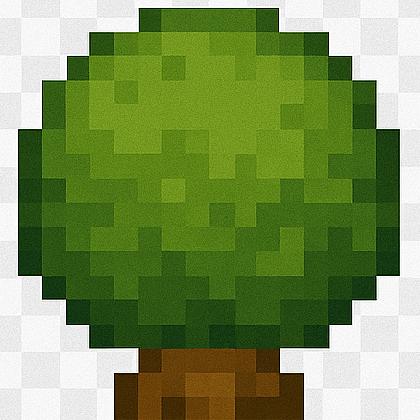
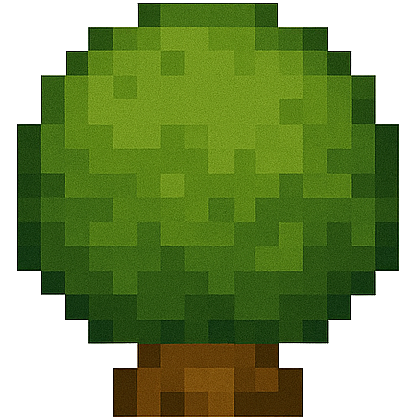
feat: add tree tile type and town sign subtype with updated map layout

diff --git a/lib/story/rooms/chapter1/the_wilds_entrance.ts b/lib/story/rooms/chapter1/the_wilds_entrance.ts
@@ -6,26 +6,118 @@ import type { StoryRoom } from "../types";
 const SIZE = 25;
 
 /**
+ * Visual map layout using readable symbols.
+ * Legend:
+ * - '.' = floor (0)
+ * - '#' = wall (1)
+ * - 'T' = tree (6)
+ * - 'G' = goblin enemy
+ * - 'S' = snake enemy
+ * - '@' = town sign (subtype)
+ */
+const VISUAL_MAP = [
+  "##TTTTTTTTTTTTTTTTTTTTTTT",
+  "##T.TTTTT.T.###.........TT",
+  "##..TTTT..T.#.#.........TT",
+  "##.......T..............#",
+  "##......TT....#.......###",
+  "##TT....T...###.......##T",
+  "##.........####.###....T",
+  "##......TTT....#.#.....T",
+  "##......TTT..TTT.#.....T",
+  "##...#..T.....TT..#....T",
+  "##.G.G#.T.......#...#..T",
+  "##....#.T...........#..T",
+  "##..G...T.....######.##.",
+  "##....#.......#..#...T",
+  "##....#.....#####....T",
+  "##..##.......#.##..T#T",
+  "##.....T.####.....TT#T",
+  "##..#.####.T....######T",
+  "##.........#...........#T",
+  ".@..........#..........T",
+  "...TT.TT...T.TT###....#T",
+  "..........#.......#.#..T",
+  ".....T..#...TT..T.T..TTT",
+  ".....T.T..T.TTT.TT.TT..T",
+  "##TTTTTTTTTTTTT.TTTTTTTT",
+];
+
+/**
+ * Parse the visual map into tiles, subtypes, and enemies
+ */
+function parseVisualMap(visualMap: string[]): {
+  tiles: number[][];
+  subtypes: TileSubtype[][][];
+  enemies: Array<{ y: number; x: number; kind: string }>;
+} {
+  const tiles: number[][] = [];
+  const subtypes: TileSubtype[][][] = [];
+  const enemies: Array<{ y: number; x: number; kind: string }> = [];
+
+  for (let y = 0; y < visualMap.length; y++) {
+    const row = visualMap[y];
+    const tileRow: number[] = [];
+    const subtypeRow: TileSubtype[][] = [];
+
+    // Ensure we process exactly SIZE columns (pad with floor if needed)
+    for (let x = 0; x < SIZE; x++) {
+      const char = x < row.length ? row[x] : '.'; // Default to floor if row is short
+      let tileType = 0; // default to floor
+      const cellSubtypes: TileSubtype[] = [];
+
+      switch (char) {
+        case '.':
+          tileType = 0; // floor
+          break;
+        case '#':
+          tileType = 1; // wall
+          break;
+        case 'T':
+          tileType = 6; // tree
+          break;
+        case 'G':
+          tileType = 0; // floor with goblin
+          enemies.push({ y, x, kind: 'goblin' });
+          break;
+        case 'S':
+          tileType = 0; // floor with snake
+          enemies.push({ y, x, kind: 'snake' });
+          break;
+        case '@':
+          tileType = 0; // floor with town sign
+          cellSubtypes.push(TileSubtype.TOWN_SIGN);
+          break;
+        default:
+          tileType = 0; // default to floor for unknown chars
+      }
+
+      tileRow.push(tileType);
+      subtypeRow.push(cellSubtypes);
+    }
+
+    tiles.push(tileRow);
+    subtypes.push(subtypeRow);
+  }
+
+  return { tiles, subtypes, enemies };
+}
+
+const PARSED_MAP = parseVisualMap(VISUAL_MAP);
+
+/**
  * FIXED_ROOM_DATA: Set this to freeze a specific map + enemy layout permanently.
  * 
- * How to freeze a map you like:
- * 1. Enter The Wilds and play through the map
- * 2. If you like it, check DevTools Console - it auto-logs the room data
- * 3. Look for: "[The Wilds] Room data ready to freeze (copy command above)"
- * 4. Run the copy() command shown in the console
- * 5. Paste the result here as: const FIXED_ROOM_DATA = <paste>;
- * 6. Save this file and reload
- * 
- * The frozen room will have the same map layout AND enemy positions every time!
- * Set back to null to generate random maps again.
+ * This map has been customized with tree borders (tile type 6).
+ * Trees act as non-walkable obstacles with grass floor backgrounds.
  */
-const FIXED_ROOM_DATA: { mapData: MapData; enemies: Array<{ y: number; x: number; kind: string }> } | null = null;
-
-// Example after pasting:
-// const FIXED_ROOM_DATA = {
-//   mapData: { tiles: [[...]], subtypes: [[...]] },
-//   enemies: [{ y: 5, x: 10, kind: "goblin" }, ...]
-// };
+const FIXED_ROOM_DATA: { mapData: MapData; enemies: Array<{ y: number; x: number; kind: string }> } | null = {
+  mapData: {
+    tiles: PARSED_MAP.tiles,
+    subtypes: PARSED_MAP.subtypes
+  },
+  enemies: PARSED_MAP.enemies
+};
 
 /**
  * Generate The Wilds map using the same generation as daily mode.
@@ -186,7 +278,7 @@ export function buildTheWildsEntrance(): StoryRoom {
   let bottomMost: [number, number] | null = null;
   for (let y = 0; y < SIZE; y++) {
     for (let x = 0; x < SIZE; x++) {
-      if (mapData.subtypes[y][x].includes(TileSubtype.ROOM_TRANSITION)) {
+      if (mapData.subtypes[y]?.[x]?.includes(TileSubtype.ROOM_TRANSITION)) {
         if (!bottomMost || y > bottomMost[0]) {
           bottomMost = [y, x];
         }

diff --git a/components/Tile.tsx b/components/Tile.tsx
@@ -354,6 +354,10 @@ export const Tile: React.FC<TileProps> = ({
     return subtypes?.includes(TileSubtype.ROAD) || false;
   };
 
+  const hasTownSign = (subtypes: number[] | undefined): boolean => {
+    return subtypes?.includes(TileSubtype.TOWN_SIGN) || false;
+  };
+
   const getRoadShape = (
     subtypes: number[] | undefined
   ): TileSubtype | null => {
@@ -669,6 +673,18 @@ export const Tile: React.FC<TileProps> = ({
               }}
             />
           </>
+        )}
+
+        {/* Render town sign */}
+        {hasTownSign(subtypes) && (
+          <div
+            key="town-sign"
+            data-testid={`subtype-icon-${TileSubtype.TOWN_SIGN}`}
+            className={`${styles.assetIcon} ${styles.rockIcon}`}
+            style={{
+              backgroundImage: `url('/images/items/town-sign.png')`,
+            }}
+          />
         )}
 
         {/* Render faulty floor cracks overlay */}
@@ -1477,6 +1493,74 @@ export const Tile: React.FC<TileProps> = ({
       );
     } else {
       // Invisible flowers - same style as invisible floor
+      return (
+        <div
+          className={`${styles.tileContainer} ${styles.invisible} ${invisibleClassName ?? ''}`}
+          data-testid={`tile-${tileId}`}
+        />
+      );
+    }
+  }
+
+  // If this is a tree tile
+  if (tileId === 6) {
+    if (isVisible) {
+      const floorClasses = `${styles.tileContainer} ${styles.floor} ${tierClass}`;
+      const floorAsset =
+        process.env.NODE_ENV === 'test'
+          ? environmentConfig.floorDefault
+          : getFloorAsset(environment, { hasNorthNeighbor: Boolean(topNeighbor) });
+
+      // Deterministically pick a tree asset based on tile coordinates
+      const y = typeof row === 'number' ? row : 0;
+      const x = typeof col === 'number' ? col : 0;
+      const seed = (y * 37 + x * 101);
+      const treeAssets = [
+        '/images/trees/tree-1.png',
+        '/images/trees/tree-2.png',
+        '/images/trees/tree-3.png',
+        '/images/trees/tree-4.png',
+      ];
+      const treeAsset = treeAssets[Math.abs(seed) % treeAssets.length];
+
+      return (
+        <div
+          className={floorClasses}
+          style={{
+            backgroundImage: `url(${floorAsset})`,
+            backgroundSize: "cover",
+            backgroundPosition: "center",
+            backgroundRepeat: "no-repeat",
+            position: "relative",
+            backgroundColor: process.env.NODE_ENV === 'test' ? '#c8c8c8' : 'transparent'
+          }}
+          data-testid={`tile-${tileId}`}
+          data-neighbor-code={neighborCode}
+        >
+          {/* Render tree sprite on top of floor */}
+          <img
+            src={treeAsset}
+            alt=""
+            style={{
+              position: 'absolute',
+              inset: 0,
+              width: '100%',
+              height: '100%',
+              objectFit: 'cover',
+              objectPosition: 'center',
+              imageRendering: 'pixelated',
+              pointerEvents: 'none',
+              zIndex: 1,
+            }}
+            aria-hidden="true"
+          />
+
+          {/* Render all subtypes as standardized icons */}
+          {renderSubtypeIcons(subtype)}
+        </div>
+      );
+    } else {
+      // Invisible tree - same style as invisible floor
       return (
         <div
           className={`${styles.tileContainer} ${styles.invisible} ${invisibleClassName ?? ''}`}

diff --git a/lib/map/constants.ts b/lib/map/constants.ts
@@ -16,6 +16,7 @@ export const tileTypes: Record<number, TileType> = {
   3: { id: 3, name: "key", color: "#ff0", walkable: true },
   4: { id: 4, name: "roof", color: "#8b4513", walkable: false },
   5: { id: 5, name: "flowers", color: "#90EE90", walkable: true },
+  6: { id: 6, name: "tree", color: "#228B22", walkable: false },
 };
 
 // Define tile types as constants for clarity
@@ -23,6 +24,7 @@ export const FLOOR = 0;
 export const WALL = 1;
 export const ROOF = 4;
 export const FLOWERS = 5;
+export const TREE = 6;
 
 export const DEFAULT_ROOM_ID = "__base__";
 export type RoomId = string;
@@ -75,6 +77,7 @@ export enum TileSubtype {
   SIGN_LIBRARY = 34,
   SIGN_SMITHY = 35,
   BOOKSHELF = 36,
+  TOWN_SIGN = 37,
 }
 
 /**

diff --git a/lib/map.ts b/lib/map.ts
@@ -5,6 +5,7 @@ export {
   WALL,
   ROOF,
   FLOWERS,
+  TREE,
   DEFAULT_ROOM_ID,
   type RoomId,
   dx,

◆ ◆ ◆ ◆ ◆ ◆ ◆

Looking over the records, find each line with the word "TileSubtype" and copy it.

+  subtypes: TileSubtype[][][];
+  const subtypes: TileSubtype[][][] = [];
+    const subtypeRow: TileSubtype[][] = [];
+      const cellSubtypes: TileSubtype[] = [];
+          cellSubtypes.push(TileSubtype.TOWN_SIGN);
-      if (mapData.subtypes[y][x].includes(TileSubtype.ROOM_TRANSITION)) {
+      if (mapData.subtypes[y]?.[x]?.includes(TileSubtype.ROOM_TRANSITION)) {
     return subtypes?.includes(TileSubtype.ROAD) || false;
+    return subtypes?.includes(TileSubtype.TOWN_SIGN) || false;
   ): TileSubtype | null => {
+            data-testid={`subtype-icon-${TileSubtype.TOWN_SIGN}`}
@@ -75,6 +77,7 @@ export enum TileSubtype {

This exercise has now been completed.